*** Information supplied ***

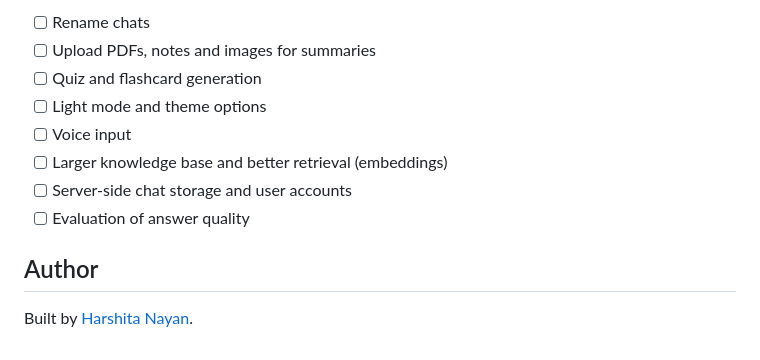
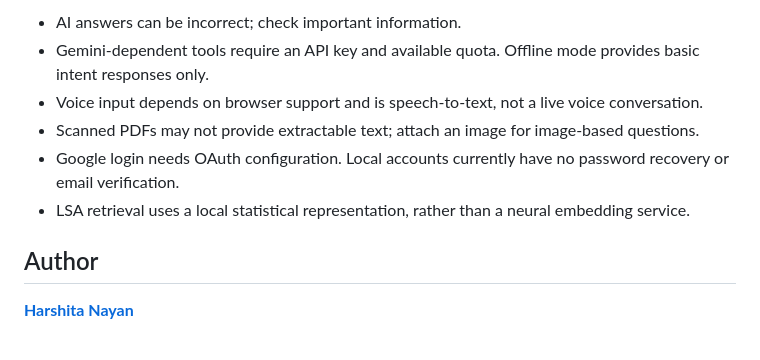
Before and after one commit to HarshitaNayan/Invoqe_AIChatbot, a Markdown page: README.md, the part around one of its changes. Drawn GitHub-style.

```diff
--- a/README.md
+++ b/README.md
@@ -102,13 +94,11 @@ Many features are still pending:
 
-- [ ] Rename chats
-- [ ] Upload PDFs, notes and images for summaries
-- [ ] Quiz and flashcard generation
-- [ ] Light mode and theme options
-- [ ] Voice input
-- [ ] Larger knowledge base and better retrieval (embeddings)
-- [ ] Server-side chat storage and user accounts
-- [ ] Evaluation of answer quality
+- AI answers can be incorrect; check important information.
+- Gemini-dependent tools require an API key and available quota. Offline mode provides basic intent responses only.
+- Voice input depends on browser support and is speech-to-text, not a live voice conversation.
+- Scanned PDFs may not provide extractable text; attach an image for image-based questions.
+- Google login needs OAuth configuration. Local accounts currently have no password recovery or email verification.
+- LSA retrieval uses a local statistical representation, rather than a neural embedding service.
 
 ## Author
 
-Built by [Harshita Nayan](https://github.com/HarshitaNayan).
+**[Harshita Nayan](https://github.com/HarshitaNayan)**
```
Also changed, not shown: other parts of README.md (+63 -71 lines), screenshots/hynex-chat-controls.png (added), screenshots/hynex-interface.png (added).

*** End of Information supplied ***

▶ **What you need to do**:
Output the records verbatim, every one of them, and keep the pictures out.

▶ **Written answer**:
Before and after one commit to HarshitaNayan/Invoqe_AIChatbot, a Markdown page: README.md, the part around one of its changes. Drawn GitHub-style.

```diff
--- a/README.md
+++ b/README.md
@@ -102,13 +94,11 @@ Many features are still pending:
 
-- [ ] Rename chats
-- [ ] Upload PDFs, notes and images for summaries
-- [ ] Quiz and flashcard generation
-- [ ] Light mode and theme options
-- [ ] Voice input
-- [ ] Larger knowledge base and better retrieval (embeddings)
-- [ ] Server-side chat storage and user accounts
-- [ ] Evaluation of answer quality
+- AI answers can be incorrect; check important information.
+- Gemini-dependent tools require an API key and available quota. Offline mode provides basic intent responses only.
+- Voice input depends on browser support and is speech-to-text, not a live voice conversation.
+- Scanned PDFs may not provide extractable text; attach an image for image-based questions.
+- Google login needs OAuth configuration. Local accounts currently have no password recovery or email verification.
+- LSA retrieval uses a local statistical representation, rather than a neural embedding service.
 
 ## Author
 
-Built by [Harshita Nayan](https://github.com/HarshitaNayan).
+**[Harshita Nayan](https://github.com/HarshitaNayan)**
```
Also changed, not shown: other parts of README.md (+63 -71 lines), screenshots/hynex-chat-controls.png (added), screenshots/hynex-interface.png (added).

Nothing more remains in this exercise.